[WHAT YOU ARE ASKED TO DO]
Copy each line below in which the string "ItemSheet" occurs.
[SOURCE DATA Boundary: Start]
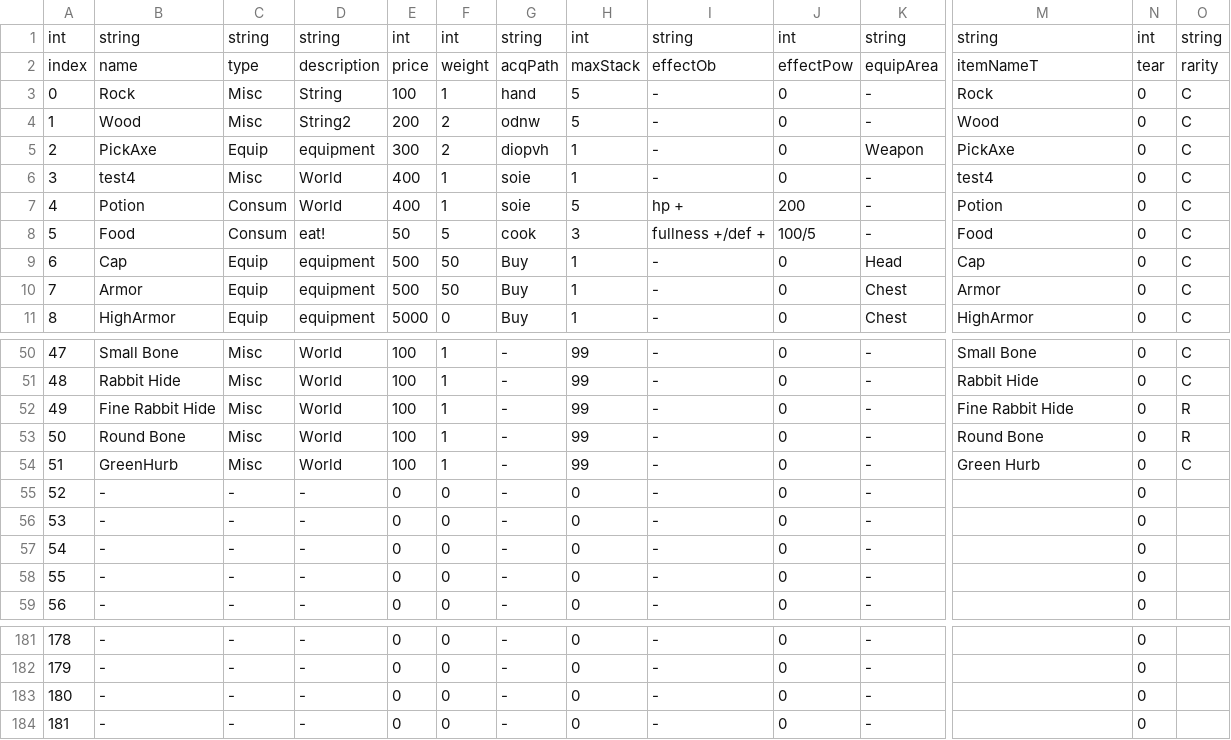
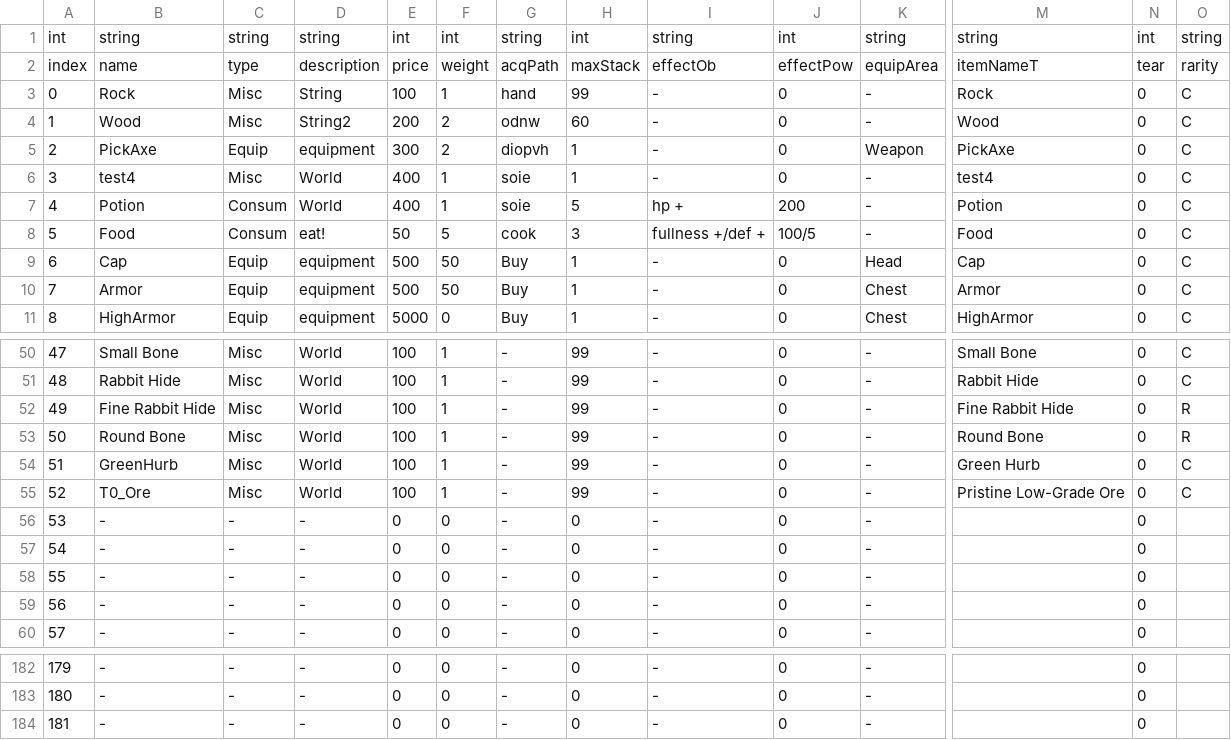
Before and after one commit to coolblue1853/ProjectB, a CSV file: Assets/Resources/ItemSheet.csv, drawn as a sheet; only a part is shown, gaps mark what is left out; removed rows and columns are numbered as before the commit, all else as after; rows hold the shown columns only; the diff names each change by its address in the sheet, - before the commit and + after, or states it on an @@ line.

```diff
--- a/Assets/Resources/ItemSheet.csv
+++ b/Assets/Resources/ItemSheet.csv
-H3: 5
+H3: 99
-H4: 5
+H4: 60
+row 55: 52 | T0_Ore | Misc | World | 100 | 1 | - | 99 | - | 0 | - | Pristine Low-Grade Ore | 0 | C
@@ column A renumbered between rows 56 and 184 @@
-row 184: 181 | - | - | - | 0 | 0 | - | 0 | - | 0 | - |  | 0
```
Also changed, not shown: 13 other files.
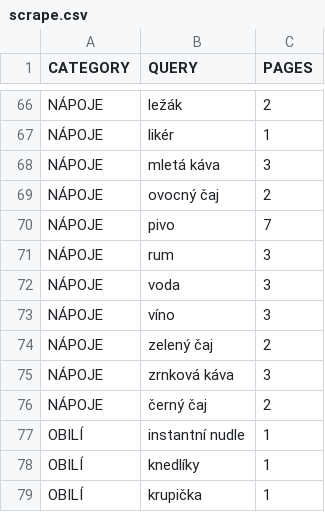
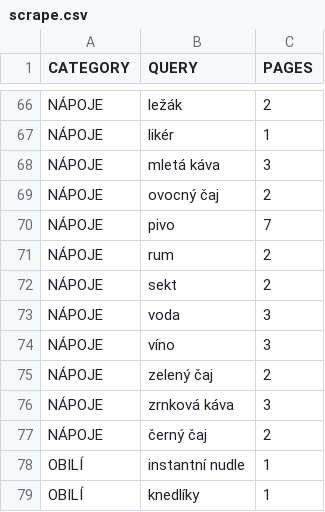
Before and after one commit to mxdpeep/koopi, a CSV file: go/scrape.csv, drawn as a sheet; only a part is shown, gaps mark what is left out; the shorter side is filled out with more unchanged rows.

Commit message:
automatic update

```diff
--- a/go/scrape.csv
+++ b/go/scrape.csv
@@ -70,3 +70,4 @@ NÁPOJE,ovocný čaj,2
 NÁPOJE,pivo,7
-NÁPOJE,rum,3
+NÁPOJE,rum,2
+NÁPOJE,sekt,2
 NÁPOJE,voda,3
```
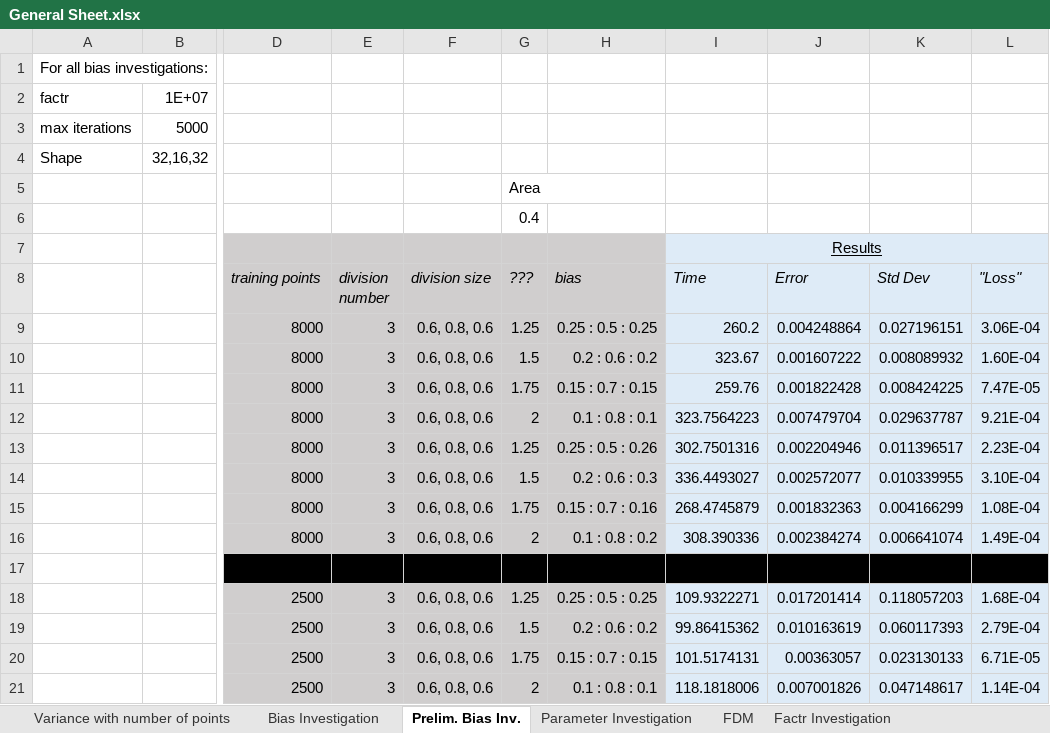
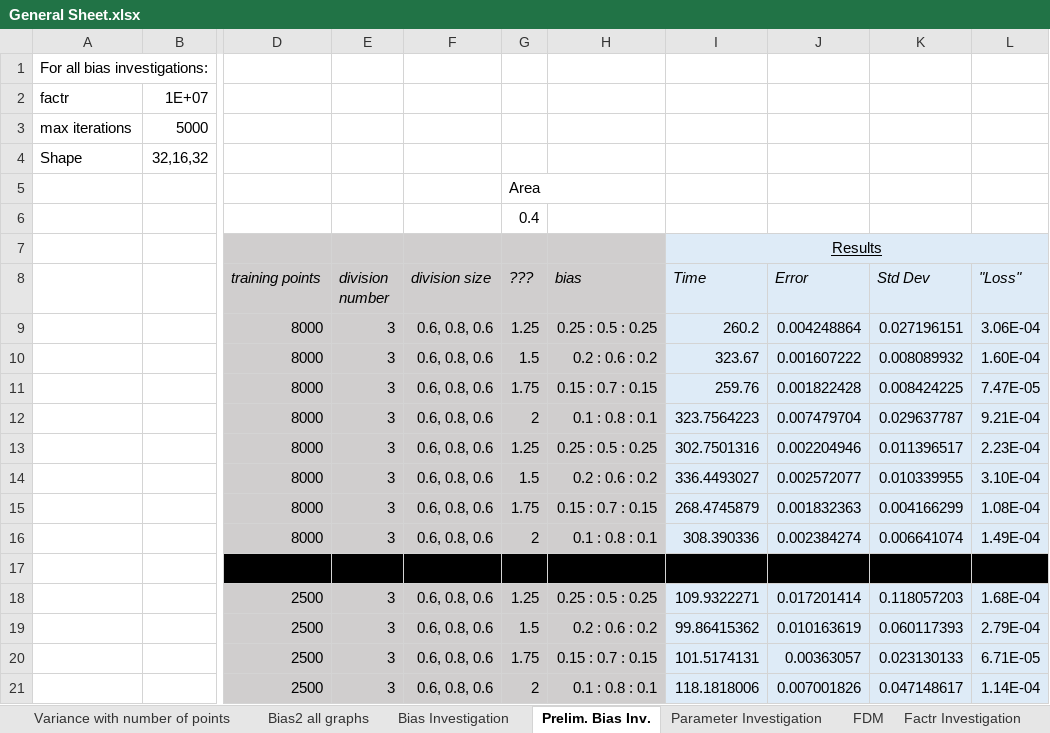
Before and after one commit to JLFlorido/MiniProject_Burgers, an Excel workbook: results/General Sheet.xlsx, sheet Prelim. Bias Inv., drawn as a sheet; only a part is shown, gaps mark what is left out; values as stored, in another font and other column widths than the file's, no borders; charts and pictures not drawn; the diff names each change by its address in the sheet, - before the commit and + after, or states it on an @@ line.

```diff
--- a/results/General Sheet.xlsx (sheet Prelim. Bias Inv.)
+++ b/results/General Sheet.xlsx (sheet Prelim. Bias Inv.)
+sheet tab: Bias2 all graphs
-H13 (bias): 0.25 : 0.5 : 0.26
+H13 (bias): 0.25 : 0.5 : 0.25
-H14 (bias): 0.2 : 0.6 : 0.3
+H14 (bias): 0.2 : 0.6 : 0.2
-H15 (bias): 0.15 : 0.7 : 0.16
+H15 (bias): 0.15 : 0.7 : 0.15
-H16 (bias): 0.1 : 0.8 : 0.2
+H16 (bias): 0.1 : 0.8 : 0.1
```
Also changed, not shown: sheet Variance with number of points, sheet Bias Investigation, charts or pictures, 4 other files.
[SOURCE DATA Boundary: End]
[EXERCISE RESULT]
Before and after one commit to coolblue1853/ProjectB, a CSV file: Assets/Resources/ItemSheet.csv, drawn as a sheet; only a part is shown, gaps mark what is left out; removed rows and columns are numbered as before the commit, all else as after; rows hold the shown columns only; the diff names each change by its address in the sheet, - before the commit and + after, or states it on an @@ line.
--- a/Assets/Resources/ItemSheet.csv
+++ b/Assets/Resources/ItemSheet.csv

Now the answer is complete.